In the records that follow, find each line containing "html" and copy it.

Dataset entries
-.-.-

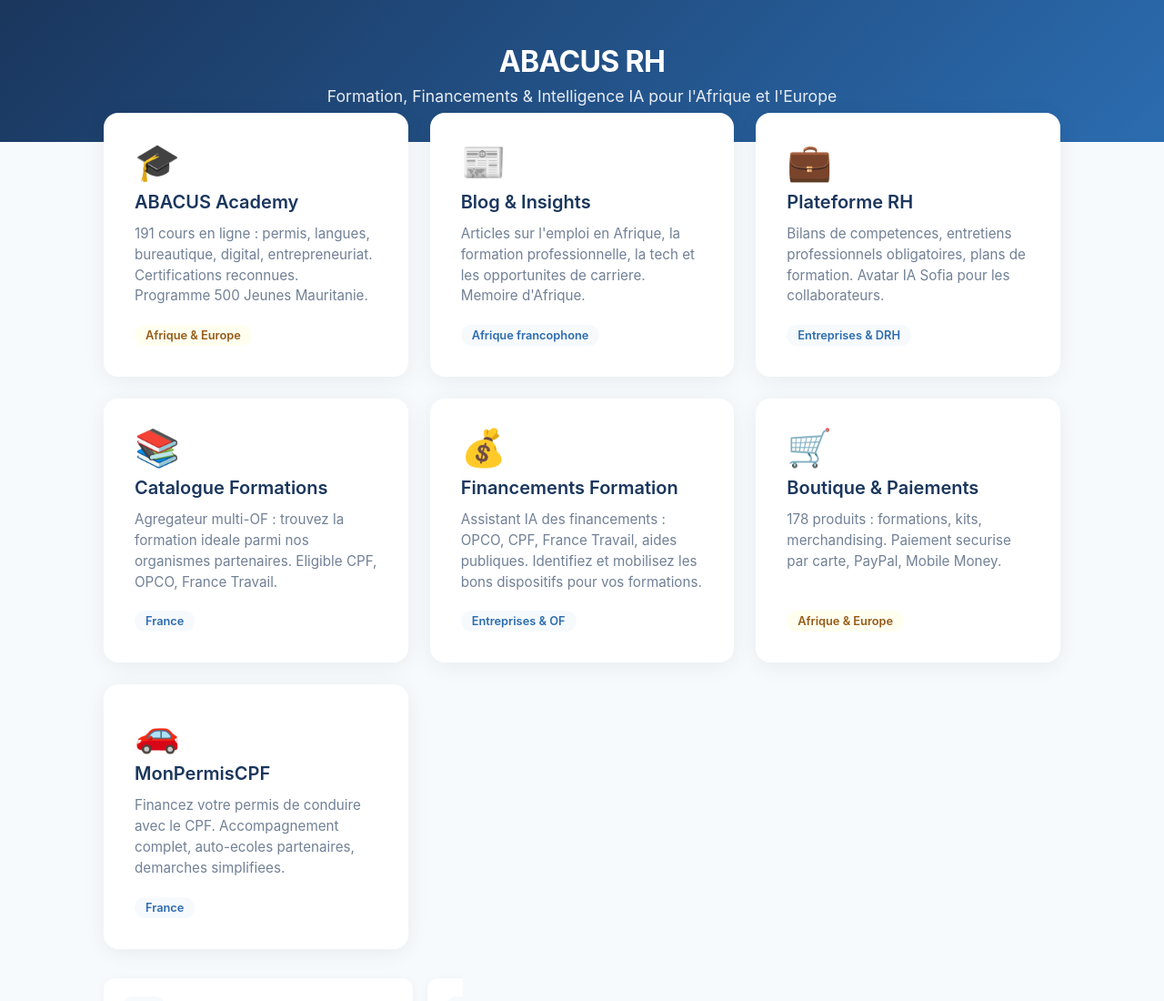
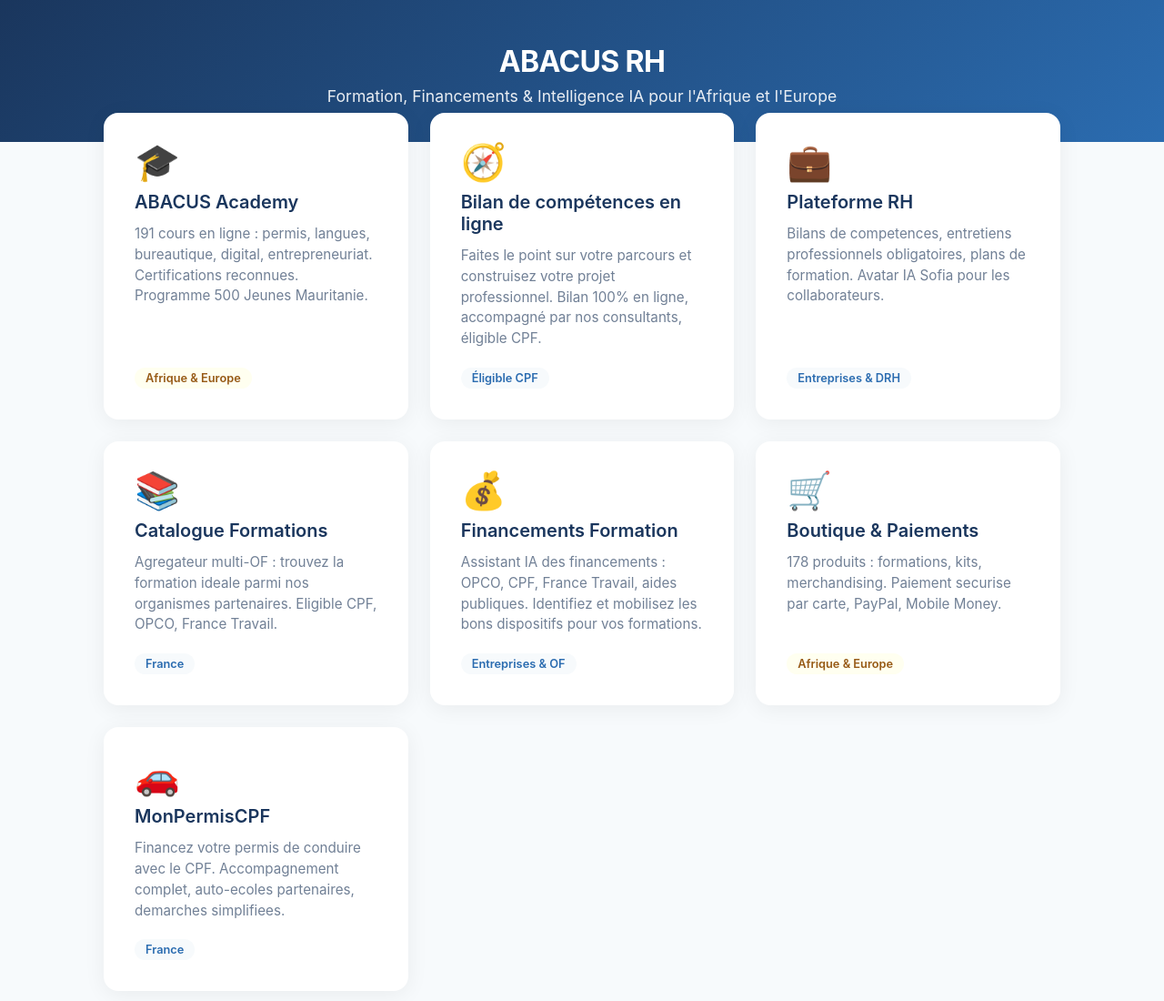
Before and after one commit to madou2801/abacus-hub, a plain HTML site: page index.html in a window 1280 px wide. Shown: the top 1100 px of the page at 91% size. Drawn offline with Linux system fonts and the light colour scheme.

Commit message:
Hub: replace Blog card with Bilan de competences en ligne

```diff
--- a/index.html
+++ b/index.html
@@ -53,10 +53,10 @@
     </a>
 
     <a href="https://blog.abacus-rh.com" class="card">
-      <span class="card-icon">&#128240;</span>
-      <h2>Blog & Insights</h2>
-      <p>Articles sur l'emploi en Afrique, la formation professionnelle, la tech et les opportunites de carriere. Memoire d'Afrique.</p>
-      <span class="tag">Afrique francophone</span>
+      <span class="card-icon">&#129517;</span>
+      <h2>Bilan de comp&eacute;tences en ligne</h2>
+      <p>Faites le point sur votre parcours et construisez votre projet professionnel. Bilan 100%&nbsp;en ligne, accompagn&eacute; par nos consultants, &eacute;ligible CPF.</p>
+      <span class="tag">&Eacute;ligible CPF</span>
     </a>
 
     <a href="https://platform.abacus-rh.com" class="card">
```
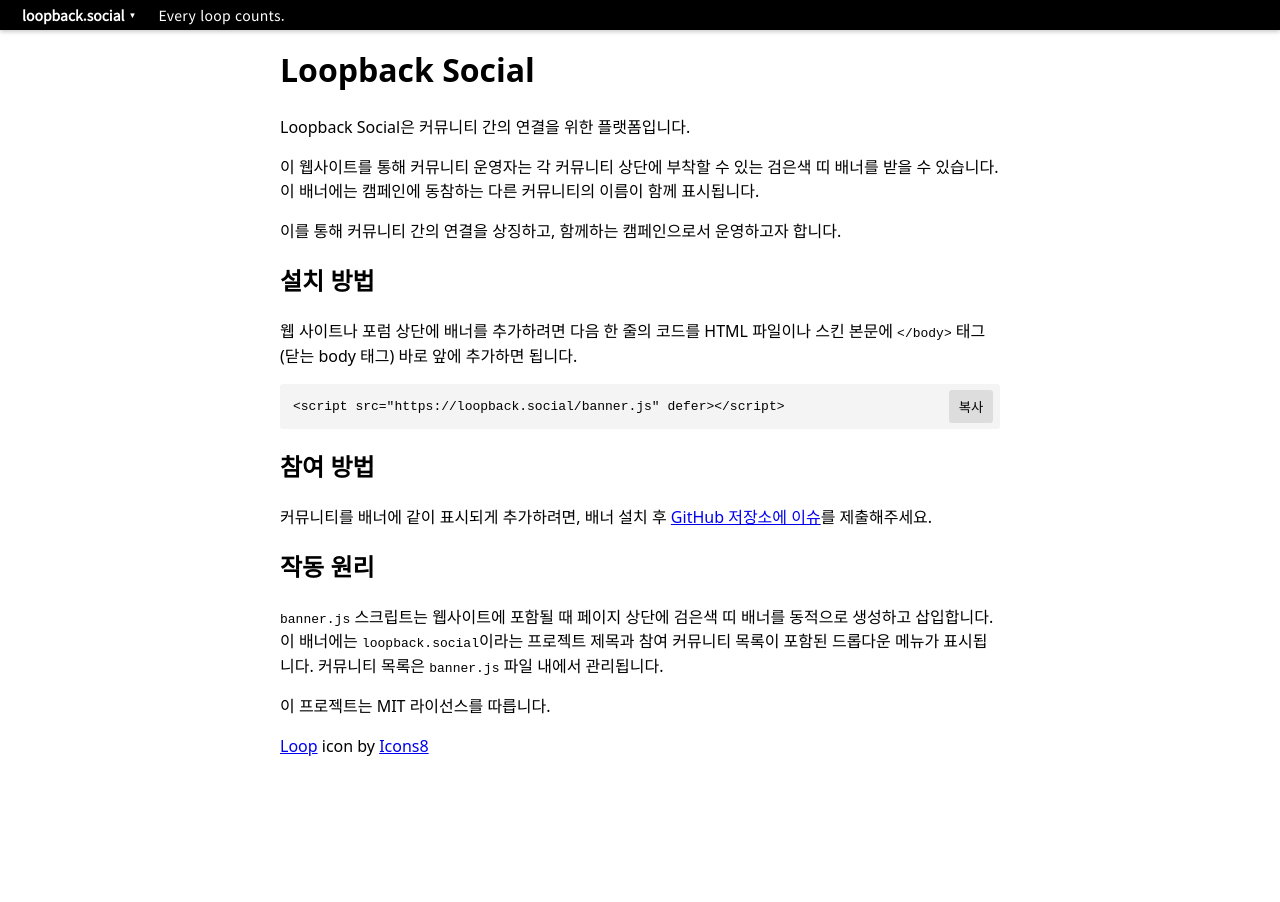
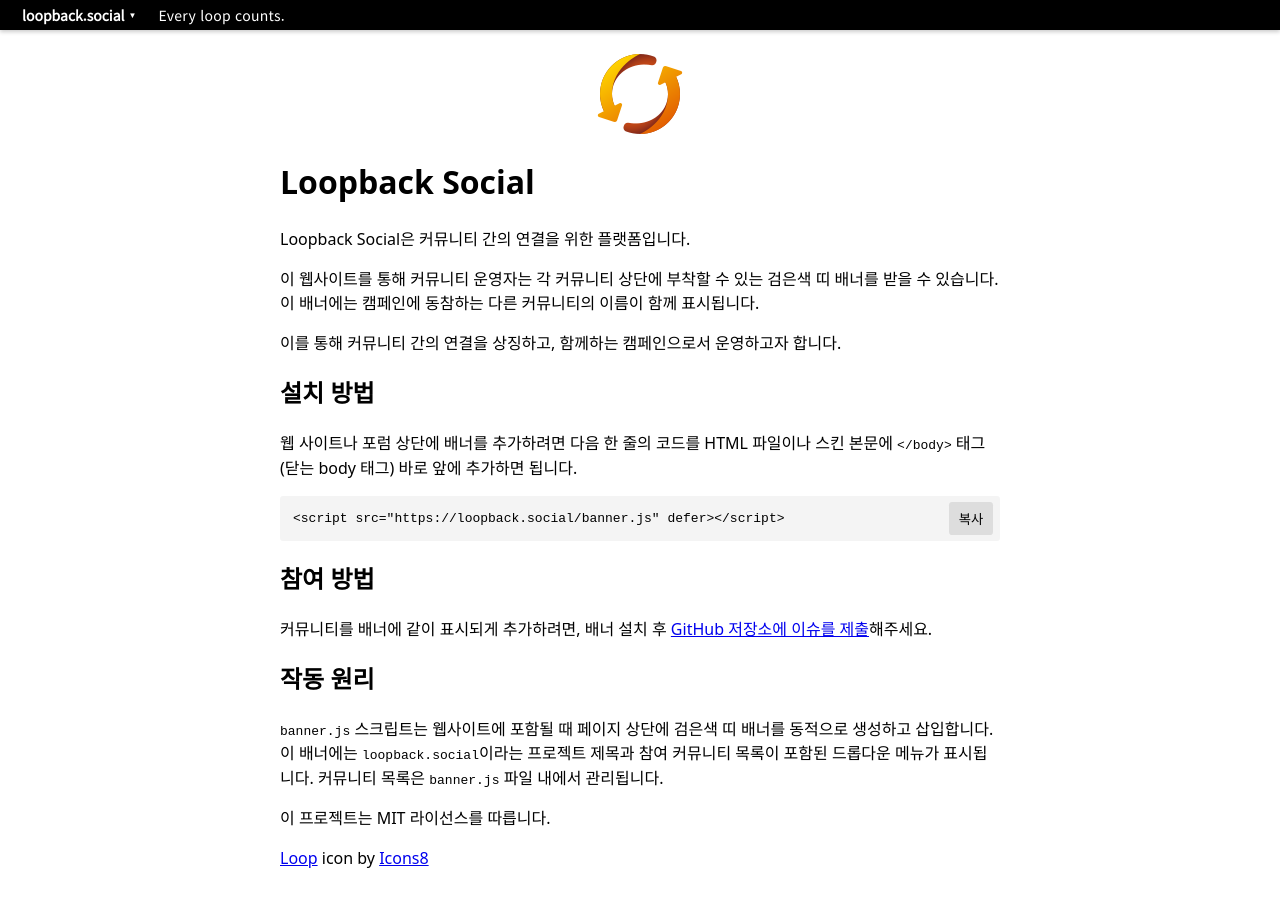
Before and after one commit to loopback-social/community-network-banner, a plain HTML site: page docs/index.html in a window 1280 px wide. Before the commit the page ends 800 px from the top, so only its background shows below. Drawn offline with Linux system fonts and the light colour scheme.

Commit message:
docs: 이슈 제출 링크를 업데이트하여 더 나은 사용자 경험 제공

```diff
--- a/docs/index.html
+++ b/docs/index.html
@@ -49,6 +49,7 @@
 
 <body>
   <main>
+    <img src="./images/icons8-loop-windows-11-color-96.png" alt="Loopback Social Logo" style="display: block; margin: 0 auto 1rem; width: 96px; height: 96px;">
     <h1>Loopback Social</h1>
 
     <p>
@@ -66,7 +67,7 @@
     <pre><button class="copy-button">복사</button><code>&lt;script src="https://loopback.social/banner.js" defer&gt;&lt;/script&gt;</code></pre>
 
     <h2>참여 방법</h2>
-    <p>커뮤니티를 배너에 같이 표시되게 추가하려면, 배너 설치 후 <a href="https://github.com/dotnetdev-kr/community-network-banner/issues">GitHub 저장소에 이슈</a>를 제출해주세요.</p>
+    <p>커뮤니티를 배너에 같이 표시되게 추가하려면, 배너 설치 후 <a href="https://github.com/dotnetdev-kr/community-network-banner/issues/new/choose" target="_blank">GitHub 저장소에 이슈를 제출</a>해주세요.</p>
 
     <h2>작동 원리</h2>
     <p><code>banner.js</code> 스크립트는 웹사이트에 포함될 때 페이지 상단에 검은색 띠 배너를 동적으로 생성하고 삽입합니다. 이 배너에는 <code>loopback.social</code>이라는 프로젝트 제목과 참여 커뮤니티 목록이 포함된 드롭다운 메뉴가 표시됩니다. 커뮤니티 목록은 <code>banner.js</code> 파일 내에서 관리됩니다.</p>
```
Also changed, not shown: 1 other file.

-.-.-

Solution for this exercise -
Before and after one commit to madou2801/abacus-hub, a plain HTML site: page index.html in a window 1280 px wide. Shown: the top 1100 px of the page at 91% size. Drawn offline with Linux system fonts and the light colour scheme.
--- a/index.html
+++ b/index.html
Before and after one commit to loopback-social/community-network-banner, a plain HTML site: page docs/index.html in a window 1280 px wide. Before the commit the page ends 800 px from the top, so only its background shows below. Drawn offline with Linux system fonts and the light colour scheme.
--- a/docs/index.html
+++ b/docs/index.html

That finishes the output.